Tax fraud and tax evasion are serious crimes.  Being the target of or a witness in an investigation by IRS Criminal Investigation (CI) or of a Department of Justice grand jury investigation in a tax cases is a serious matter.  The consequences of conviction can include lengthy prison sentences, fines and restitution orders.  Robert Horwitz was the first attorney in the U.S. Attorney’s Office, Tax Division, in Los Angeles, to successfully prosecute a criminal tax case, U.S. v. Schulman.  Since entering private practice, he has represented clients in federal and state criminal tax, structuring, bank fraud, and related cases.  
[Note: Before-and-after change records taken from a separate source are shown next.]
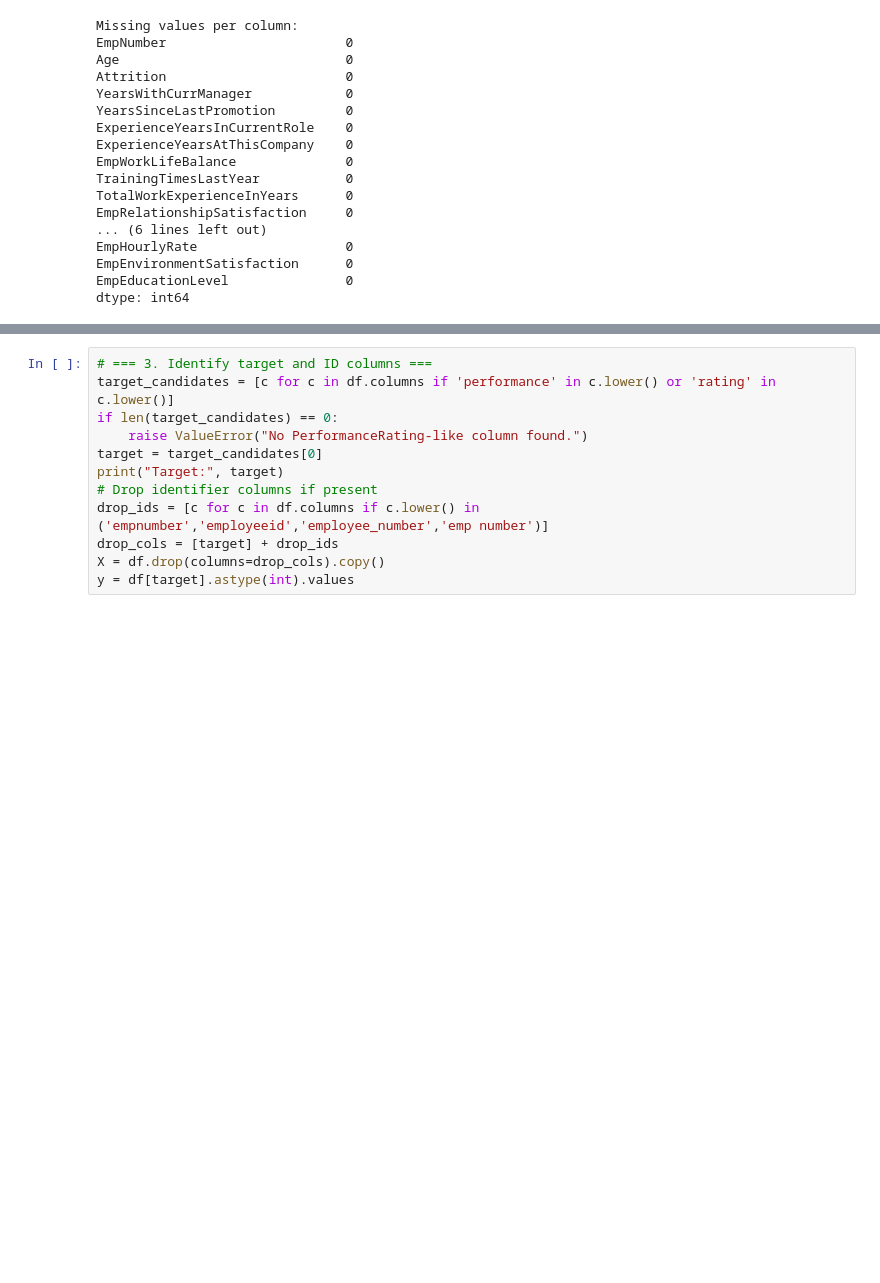
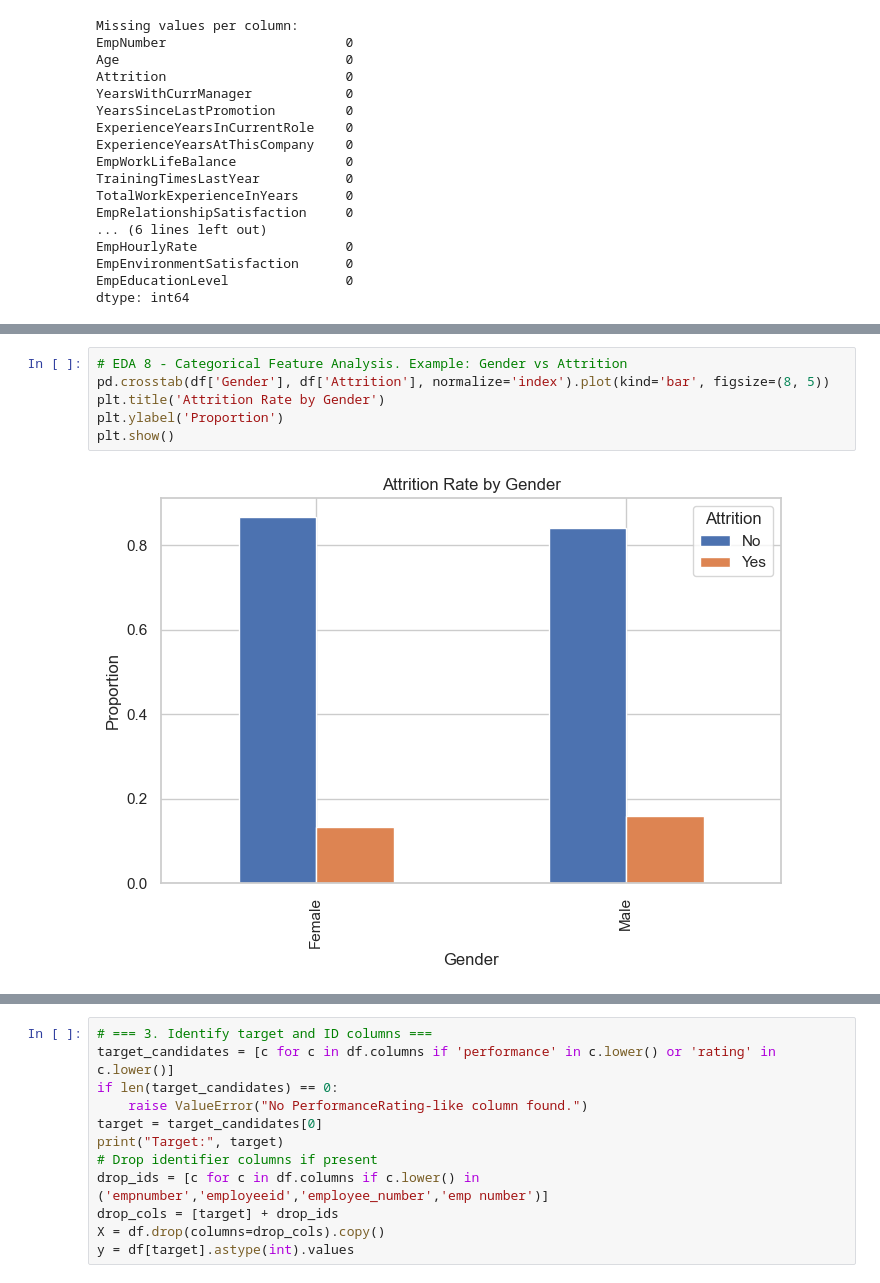
Before and after one commit to nderitumwangi/iabac, a Jupyter notebook: employment.ipynb, the cells around one changed output, grey strips where cells are left out. Saved outputs shown, nothing was run; the diff lists cells and outputs as text; blank space fills up the shorter version.

```diff
--- a/employment.ipynb
+++ b/employment.ipynb
@@ -94,0 +239,8 @@ dtype: int64
+# %%
+# EDA 8 - Categorical Feature Analysis. Example: Gender vs Attrition
+pd.crosstab(df['Gender'], df['Attrition'], normalize='index').plot(kind='bar', figsize=(8, 5))
+plt.title('Attrition Rate by Gender')
+plt.ylabel('Proportion')
+plt.show()
+# %% [output]
+[figure, added]
```
Also changed, not shown: parts of 20 cells of this notebook, 1 other file.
Defending a client who is accused of a tax crime requires skills, experience and knowledge that many tax controversy attorneys do not have.  The overwhelming majority of criminal tax cases that are referred for prosecution to the Department of Justice result in convictions, often through plea deals.  To successfully represent a client in a criminal tax case requires knowing how to conduct a parallel investigation to uncover facts favorable to the defense, marshalling these facts to persuade CI not to make a criminal referral or the Department of Justice not to prosecute, negotiating a favorable plea agreement if necessary and trying a complex white collar criminal tax case. 

Robert Horwitz has appeared on a number of panels concerning criminal tax cases.   He has written extensively on criminal tax matters, including restitution in criminal tax cases and the potential effect of the plea agreement by Credit Suisse Bank, and has made presentations to the Department of Justice Tax Division, IRS Chief Counsel and the Department of Treasury on criminal tax matters as part of the California Tax Bar’s DC Delegation.